Data for the task:
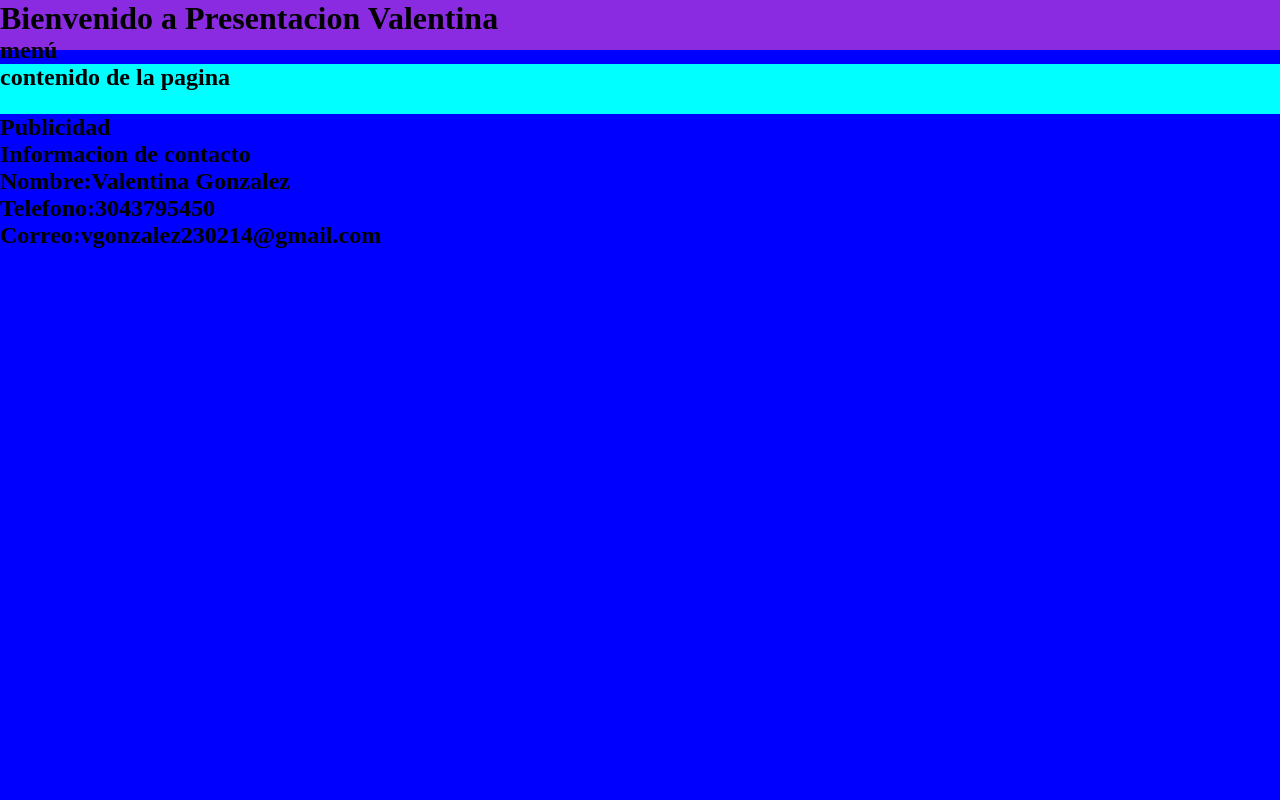
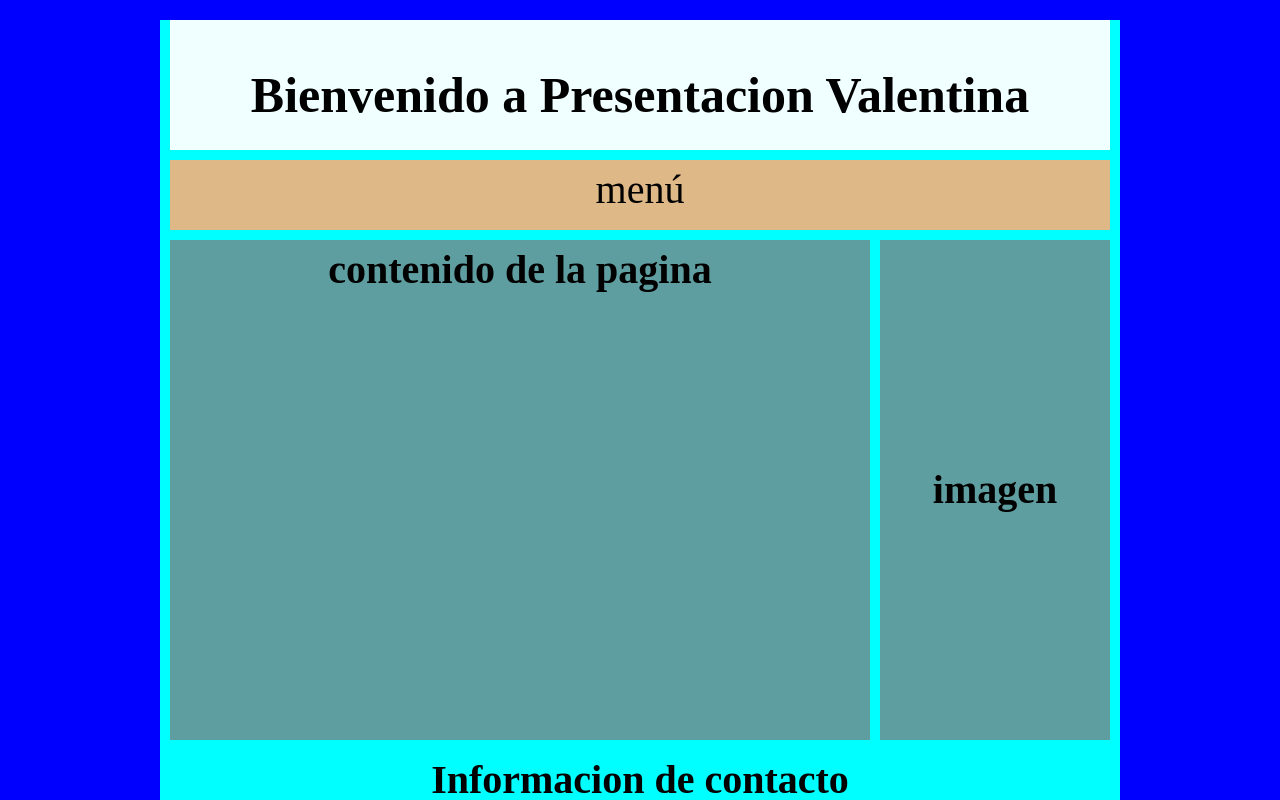
Before and after one commit to Valgonzalez2302/maquetado-web, a plain HTML site: page index.html in a window 1280 px wide. Shown: the top 800 px of the page. Drawn offline with Linux system fonts and the light colour scheme.

Commit message:
comentario prueba

```diff
--- a/css/estilos.css
+++ b/css/estilos.css
@@ -7,12 +7,73 @@ body{
     color:black;
 }
 #contenedorprincipal{
-    background-color: blueviolet;
-    width: 100%;
-    height:50px;
+   width: 960px;
+   margin: auto;
+   margin-top: 20px;
+   margin-bottom: 20px;
+   background-color:aqua;
+}
+
+header{
+    background-color:azure;
+    width: 940px;
+    height:130px;
+    margin-top: 10px;
+    margin-right: 10px;
+    margin-left: 10px;
+}
+header h1{
+    font-size: 50px;
+    text-align: center;
+    line-height: 150px;
+}
+nav {
+    background-color:burlywood;
+    height: 70px;
+    margin-top: 10px;
+    margin-right: 10px;
+    margin-left: 10px;
+}
+nav p{
+    font-size: 40px;
+    text-align: center;
+    line-height: 60px;
 }
 #contenido{
-    background-color: aqua;
-    width: 100%;
-    height:50px;
+    background-color: cadetblue;
+    width: 700px;
+    height: 500px;
+    float: left;
+    margin-top: 10px;
+    margin-right: 10px;
+    margin-bottom: 10px;
+    margin-left: 10px;
+
 }
+
+article h2{
+    font-size: 40px;
+    text-align: center;
+    line-height: 60px;
+    text-decoration: double;
+}
+
+aside{
+    background-color:cadetblue;
+    width: 230px;
+    height: 500px;
+    float:right;
+    margin-top: 10px;
+    margin-right: 10px;
+    margin-bottom: 10px;
+}
+aside h2{
+    font-size: 40px;
+    text-align: center;
+    line-height: 500px;
+}
+footer h2{
+    font-size: 40px;
+    text-align: center;
+    line-height: 60px;
+}
--- a/index.html
+++ b/index.html
@@ -15,9 +15,9 @@
             </h1>
         </header>
         <nav>
-            <h2>
+            <p>
                 menú
-            </h2>
+            </p>
         </nav>
         <section id="contenido">
             <article>
@@ -28,8 +28,9 @@
         </section>
         <aside>
             <h2>
-                Publicidad
+                imagen
             </h2>
+
         </aside>
         <footer>
             <h2>
```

Problem: Skip the images and set down the rest of the data unchanged.

Task result:
Before and after one commit to Valgonzalez2302/maquetado-web, a plain HTML site: page index.html in a window 1280 px wide. Shown: the top 800 px of the page. Drawn offline with Linux system fonts and the light colour scheme.

Commit message:
comentario prueba

```diff
--- a/css/estilos.css
+++ b/css/estilos.css
@@ -7,12 +7,73 @@ body{
     color:black;
 }
 #contenedorprincipal{
-    background-color: blueviolet;
-    width: 100%;
-    height:50px;
+   width: 960px;
+   margin: auto;
+   margin-top: 20px;
+   margin-bottom: 20px;
+   background-color:aqua;
+}
+
+header{
+    background-color:azure;
+    width: 940px;
+    height:130px;
+    margin-top: 10px;
+    margin-right: 10px;
+    margin-left: 10px;
+}
+header h1{
+    font-size: 50px;
+    text-align: center;
+    line-height: 150px;
+}
+nav {
+    background-color:burlywood;
+    height: 70px;
+    margin-top: 10px;
+    margin-right: 10px;
+    margin-left: 10px;
+}
+nav p{
+    font-size: 40px;
+    text-align: center;
+    line-height: 60px;
 }
 #contenido{
-    background-color: aqua;
-    width: 100%;
-    height:50px;
+    background-color: cadetblue;
+    width: 700px;
+    height: 500px;
+    float: left;
+    margin-top: 10px;
+    margin-right: 10px;
+    margin-bottom: 10px;
+    margin-left: 10px;
+
 }
+
+article h2{
+    font-size: 40px;
+    text-align: center;
+    line-height: 60px;
+    text-decoration: double;
+}
+
+aside{
+    background-color:cadetblue;
+    width: 230px;
+    height: 500px;
+    float:right;
+    margin-top: 10px;
+    margin-right: 10px;
+    margin-bottom: 10px;
+}
+aside h2{
+    font-size: 40px;
+    text-align: center;
+    line-height: 500px;
+}
+footer h2{
+    font-size: 40px;
+    text-align: center;
+    line-height: 60px;
+}
--- a/index.html
+++ b/index.html
@@ -15,9 +15,9 @@
             </h1>
         </header>
         <nav>
-            <h2>
+            <p>
                 menú
-            </h2>
+            </p>
         </nav>
         <section id="contenido">
             <article>
@@ -28,8 +28,9 @@
         </section>
         <aside>
             <h2>
-                Publicidad
+                imagen
             </h2>
+
         </aside>
         <footer>
             <h2>
```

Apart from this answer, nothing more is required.